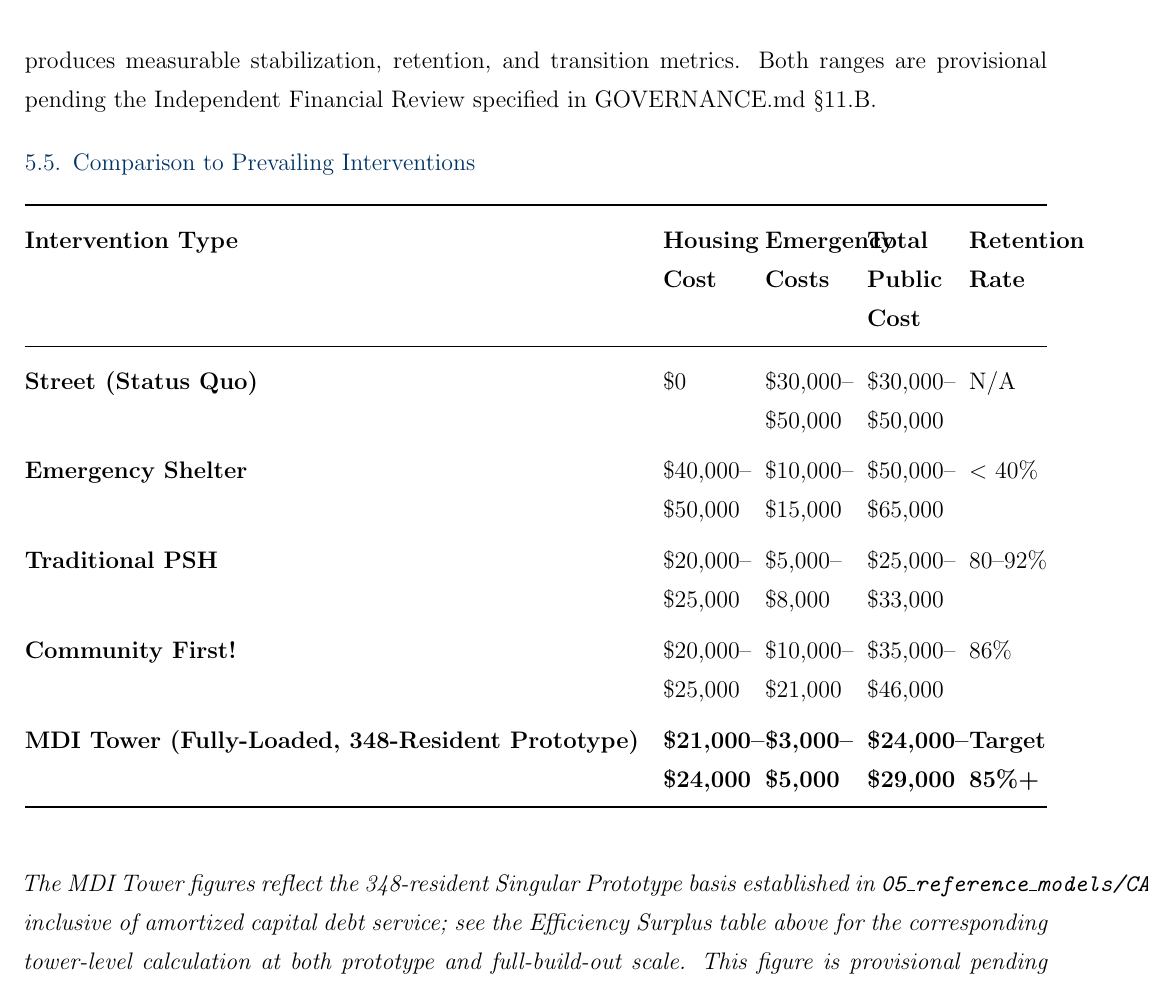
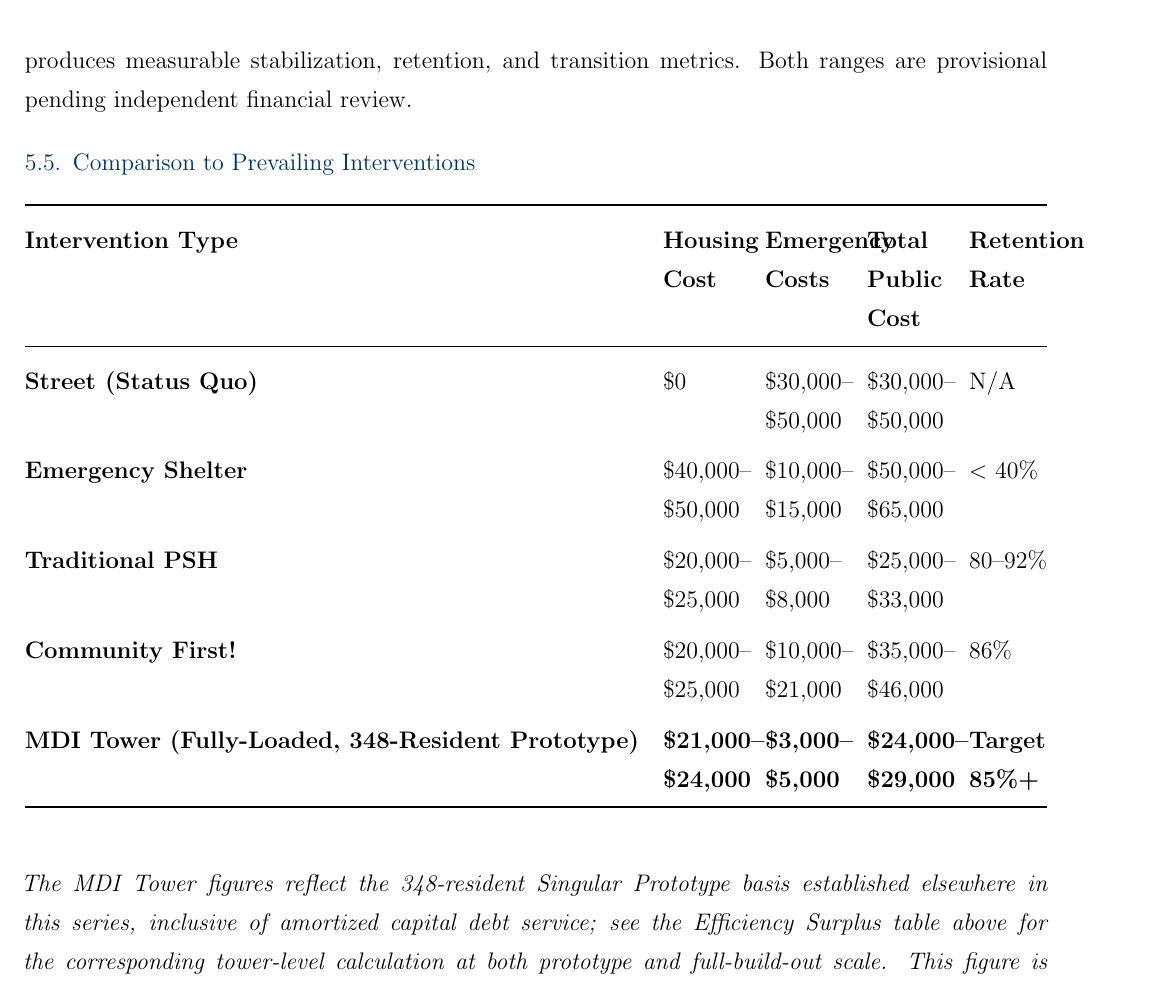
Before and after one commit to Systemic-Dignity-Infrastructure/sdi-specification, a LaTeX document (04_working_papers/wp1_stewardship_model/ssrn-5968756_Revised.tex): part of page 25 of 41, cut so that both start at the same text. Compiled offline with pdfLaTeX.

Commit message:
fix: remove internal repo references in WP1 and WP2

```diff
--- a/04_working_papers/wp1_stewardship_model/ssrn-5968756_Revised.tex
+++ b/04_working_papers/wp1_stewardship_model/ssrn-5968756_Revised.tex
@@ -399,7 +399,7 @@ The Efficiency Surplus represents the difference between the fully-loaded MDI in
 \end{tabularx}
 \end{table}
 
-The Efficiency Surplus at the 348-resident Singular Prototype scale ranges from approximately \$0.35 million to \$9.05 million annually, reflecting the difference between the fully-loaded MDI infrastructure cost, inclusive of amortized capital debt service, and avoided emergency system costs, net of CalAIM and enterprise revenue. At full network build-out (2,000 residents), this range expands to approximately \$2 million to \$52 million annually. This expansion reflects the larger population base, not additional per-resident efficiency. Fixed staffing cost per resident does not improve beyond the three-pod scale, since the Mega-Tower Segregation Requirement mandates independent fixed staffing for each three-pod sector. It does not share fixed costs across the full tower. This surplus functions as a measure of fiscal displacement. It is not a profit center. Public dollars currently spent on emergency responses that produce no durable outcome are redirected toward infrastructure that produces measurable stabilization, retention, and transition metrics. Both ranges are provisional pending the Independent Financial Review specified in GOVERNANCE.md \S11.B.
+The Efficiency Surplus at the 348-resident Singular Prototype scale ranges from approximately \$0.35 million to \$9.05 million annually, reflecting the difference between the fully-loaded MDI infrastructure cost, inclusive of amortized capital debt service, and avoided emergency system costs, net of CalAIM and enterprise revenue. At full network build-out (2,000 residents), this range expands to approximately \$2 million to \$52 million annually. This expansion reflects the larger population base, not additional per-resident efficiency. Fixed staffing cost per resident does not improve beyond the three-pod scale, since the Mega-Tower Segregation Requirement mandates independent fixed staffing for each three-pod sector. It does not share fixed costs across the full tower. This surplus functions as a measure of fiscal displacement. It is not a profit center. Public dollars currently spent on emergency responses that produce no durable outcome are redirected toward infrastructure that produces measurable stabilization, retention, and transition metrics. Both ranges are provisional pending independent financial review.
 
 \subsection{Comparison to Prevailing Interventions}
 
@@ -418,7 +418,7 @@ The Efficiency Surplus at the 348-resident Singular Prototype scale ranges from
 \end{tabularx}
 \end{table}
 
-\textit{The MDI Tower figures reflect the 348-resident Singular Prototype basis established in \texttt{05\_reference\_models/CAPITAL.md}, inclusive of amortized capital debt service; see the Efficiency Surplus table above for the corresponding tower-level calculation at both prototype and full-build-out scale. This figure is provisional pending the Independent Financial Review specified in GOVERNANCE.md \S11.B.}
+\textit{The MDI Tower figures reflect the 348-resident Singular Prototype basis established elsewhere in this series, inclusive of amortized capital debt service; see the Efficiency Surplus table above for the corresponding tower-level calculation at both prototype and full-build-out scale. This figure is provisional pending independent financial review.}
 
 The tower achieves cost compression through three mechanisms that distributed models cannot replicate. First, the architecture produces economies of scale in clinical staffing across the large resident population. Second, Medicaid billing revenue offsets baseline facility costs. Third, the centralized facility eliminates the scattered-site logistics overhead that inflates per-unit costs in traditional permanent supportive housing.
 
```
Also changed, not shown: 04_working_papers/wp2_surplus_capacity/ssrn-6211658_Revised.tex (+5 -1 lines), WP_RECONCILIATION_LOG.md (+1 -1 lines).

───

Wherever a line in the data above holds the word "ssrn", copy that line.

Before and after one commit to Systemic-Dignity-Infrastructure/sdi-specification, a LaTeX document (04_working_papers/wp1_stewardship_model/ssrn-5968756_Revised.tex): part of page 25 of 41, cut so that both start at the same text. Compiled offline with pdfLaTeX.
--- a/04_working_papers/wp1_stewardship_model/ssrn-5968756_Revised.tex
+++ b/04_working_papers/wp1_stewardship_model/ssrn-5968756_Revised.tex
Also changed, not shown: 04_working_papers/wp2_surplus_capacity/ssrn-6211658_Revised.tex (+5 -1 lines), WP_RECONCILIATION_LOG.md (+1 -1 lines).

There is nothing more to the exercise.